There are many festivals and carnivals in Leeds that take place all year round, and not all of them revolve around music. Plenty of them do though, and it would be slightly insane to list the best things to do without mentioning Leeds Festival, sister to its Reading counterpart, which takes place in Bramham Park every August and sees the big fish of the music industry play to thousands of fans in a muddy field. Equally, the annual Live at Leeds festival is a must for those wishing to simultaneously take a tour of the coolest music venues and catch up-and-coming bands often months before they break the mainstream. Previous acts to have played include Frank Turner, Alt J, Melody’s Echo Chamber and George Ezra, and it’s amazing to discover new music in the secret backroom of a small pub. Music fans of a more alternative persuasion are likely to love the yearly pop punk bonanza Slam Dunk festival, which takes place at Leeds uni’s union, while Chapeltown’s marvellous Leeds West Indian Carnival showcases the vibrant community’s best music, dance, costumery, and food and gains national media coverage as the streets teem with life each summer.
Wear the kids out
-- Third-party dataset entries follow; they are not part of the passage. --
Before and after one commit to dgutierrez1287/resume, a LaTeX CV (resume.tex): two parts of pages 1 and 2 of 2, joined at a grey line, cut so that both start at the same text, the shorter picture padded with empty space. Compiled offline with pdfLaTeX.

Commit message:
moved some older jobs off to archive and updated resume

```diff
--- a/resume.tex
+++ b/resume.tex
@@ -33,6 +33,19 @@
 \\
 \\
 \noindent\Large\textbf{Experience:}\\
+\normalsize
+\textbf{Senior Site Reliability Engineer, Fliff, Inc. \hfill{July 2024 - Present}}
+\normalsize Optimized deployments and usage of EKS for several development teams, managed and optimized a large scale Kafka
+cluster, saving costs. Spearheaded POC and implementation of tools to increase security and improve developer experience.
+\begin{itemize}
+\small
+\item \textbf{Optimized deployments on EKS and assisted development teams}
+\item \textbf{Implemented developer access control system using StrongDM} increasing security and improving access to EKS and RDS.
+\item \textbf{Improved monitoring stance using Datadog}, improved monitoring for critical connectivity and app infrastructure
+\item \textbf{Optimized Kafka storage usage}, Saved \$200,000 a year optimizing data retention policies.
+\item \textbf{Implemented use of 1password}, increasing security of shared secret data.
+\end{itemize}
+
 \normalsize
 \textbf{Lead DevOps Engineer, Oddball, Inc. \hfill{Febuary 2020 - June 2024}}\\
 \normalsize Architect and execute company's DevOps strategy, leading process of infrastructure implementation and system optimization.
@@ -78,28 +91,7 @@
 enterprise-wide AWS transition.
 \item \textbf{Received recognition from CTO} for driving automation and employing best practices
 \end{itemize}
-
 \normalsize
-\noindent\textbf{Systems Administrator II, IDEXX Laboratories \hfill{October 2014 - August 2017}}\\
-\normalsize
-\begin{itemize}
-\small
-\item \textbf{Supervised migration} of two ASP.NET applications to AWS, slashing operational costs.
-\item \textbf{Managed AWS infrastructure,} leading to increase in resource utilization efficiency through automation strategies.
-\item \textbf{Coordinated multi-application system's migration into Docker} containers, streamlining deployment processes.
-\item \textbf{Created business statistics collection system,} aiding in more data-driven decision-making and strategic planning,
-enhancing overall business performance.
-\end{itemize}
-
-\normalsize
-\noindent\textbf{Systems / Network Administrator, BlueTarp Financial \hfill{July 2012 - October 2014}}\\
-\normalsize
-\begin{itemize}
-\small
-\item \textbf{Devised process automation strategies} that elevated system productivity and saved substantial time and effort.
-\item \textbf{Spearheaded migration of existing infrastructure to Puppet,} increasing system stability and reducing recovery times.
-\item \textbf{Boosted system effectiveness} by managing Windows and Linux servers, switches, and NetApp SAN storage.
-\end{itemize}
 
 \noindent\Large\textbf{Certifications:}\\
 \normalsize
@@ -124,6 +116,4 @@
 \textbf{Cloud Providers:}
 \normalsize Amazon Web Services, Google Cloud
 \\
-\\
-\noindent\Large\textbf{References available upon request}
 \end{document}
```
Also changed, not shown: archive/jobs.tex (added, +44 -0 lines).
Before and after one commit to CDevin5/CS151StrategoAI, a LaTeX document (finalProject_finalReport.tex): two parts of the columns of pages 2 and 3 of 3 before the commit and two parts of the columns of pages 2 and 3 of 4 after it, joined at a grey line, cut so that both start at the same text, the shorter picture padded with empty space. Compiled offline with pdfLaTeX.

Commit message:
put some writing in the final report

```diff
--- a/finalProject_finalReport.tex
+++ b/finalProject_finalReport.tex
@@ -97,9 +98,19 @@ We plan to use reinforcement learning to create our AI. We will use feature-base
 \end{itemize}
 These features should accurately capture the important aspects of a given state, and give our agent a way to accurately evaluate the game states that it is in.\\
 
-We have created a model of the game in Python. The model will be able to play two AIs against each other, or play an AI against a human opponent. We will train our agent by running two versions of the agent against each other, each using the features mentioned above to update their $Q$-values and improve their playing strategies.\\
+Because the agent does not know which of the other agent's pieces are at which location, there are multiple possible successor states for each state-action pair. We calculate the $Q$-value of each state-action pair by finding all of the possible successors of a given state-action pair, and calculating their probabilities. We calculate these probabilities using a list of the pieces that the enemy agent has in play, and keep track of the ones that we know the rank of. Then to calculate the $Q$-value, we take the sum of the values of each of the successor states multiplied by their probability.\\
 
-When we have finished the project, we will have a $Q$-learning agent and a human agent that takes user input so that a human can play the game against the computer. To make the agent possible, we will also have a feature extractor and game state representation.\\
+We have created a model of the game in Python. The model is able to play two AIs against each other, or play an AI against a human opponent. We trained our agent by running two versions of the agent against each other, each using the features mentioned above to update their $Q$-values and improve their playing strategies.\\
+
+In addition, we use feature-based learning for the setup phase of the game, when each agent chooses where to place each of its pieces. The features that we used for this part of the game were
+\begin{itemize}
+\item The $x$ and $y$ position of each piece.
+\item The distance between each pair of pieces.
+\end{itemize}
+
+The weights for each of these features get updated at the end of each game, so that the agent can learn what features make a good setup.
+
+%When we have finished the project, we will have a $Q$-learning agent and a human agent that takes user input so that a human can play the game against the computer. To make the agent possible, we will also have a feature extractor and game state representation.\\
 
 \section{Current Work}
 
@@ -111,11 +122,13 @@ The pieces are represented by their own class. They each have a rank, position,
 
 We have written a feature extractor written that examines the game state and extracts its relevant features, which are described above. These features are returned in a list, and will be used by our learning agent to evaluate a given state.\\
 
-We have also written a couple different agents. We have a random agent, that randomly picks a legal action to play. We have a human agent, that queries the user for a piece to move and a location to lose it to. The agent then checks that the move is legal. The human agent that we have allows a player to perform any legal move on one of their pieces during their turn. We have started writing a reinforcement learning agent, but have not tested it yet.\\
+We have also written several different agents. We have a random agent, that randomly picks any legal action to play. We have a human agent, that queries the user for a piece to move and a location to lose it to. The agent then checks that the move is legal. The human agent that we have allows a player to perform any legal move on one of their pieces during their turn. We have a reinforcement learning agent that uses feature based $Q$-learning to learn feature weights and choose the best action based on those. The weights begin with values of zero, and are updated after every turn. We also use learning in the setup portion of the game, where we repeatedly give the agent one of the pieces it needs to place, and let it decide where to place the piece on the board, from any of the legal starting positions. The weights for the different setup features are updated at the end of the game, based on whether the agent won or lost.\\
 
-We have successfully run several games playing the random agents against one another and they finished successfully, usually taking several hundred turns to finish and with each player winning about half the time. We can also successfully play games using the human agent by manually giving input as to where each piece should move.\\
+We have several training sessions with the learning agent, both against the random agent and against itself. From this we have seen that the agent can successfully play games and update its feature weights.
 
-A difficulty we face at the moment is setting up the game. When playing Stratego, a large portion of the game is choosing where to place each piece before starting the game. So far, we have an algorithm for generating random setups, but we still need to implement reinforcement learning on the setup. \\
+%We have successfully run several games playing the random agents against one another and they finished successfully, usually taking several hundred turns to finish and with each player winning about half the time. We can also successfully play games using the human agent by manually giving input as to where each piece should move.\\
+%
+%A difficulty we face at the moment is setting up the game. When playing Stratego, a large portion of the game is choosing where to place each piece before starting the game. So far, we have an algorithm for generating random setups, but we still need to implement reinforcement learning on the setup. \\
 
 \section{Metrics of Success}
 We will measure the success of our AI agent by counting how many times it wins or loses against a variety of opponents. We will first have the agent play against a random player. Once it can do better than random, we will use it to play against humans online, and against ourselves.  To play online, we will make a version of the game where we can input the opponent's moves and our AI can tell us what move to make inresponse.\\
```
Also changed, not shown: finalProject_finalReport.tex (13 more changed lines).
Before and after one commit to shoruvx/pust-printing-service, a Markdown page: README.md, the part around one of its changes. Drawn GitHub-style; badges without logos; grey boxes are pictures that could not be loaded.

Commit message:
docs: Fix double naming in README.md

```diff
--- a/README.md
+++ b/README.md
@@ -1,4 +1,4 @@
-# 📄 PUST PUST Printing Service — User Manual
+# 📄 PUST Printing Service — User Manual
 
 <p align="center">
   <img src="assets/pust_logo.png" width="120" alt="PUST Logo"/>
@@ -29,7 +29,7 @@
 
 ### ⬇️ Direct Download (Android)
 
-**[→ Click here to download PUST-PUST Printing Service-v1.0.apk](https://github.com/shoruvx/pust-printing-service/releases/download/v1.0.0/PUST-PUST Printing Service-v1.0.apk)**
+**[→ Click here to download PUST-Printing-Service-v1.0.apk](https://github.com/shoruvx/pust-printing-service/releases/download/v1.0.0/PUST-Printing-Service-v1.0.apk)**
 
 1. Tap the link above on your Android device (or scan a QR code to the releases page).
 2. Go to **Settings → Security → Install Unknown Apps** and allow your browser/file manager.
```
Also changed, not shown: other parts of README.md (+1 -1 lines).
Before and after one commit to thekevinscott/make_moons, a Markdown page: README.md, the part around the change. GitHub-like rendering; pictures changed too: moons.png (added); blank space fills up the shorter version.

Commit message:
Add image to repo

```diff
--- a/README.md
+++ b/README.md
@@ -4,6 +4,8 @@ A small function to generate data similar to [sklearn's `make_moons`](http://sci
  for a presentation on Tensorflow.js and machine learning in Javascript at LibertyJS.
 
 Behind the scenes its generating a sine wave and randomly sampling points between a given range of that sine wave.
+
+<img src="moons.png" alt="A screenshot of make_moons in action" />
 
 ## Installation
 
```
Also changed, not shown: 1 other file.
It’s hard to decide where to take the kids on a day out in Leeds, but that’s only because there’s so much on offer. Children will love riding the miniature steam trains at either Tropical World in Roundhay (entry from £1.75) or Kirkstall Abbey (free), as well as meeting meerkats, exotic birds, butterflies and crocodiles in the former’s exotic exhibits. All of the city’s museums cater for the needs and attention spans of youngsters, but Leeds City Museum, the Royal Armouries and Thackray Medical Museum work hardest to ignite little imaginations with hands-on exhibits and vivid reproductions of the past. For outdoor-loving bairns, The Maize Maze a short drive away near Wakefield offers traditional fun, Meanwood Valley Urban Farm is a fab way of introducing littlies to agricultural life alongside a nature trail and play area, and the Curious About Leeds project offers a downloadable series of short walks designed to promote learning about the city while getting fresh air – either beginning or ending by the river. On rainy days, the whole family can enjoy bowling or a cinema trip at Kirkstall Fields retail park, go crafting at Jackrabbits Pottery in Oakwood or Firefly Pottery in Horsforth, or hare about a soft-play centre. Jungle Kids (Armley), Kids Club House (Horsforth) or Munchkins (Morley) are just three of many.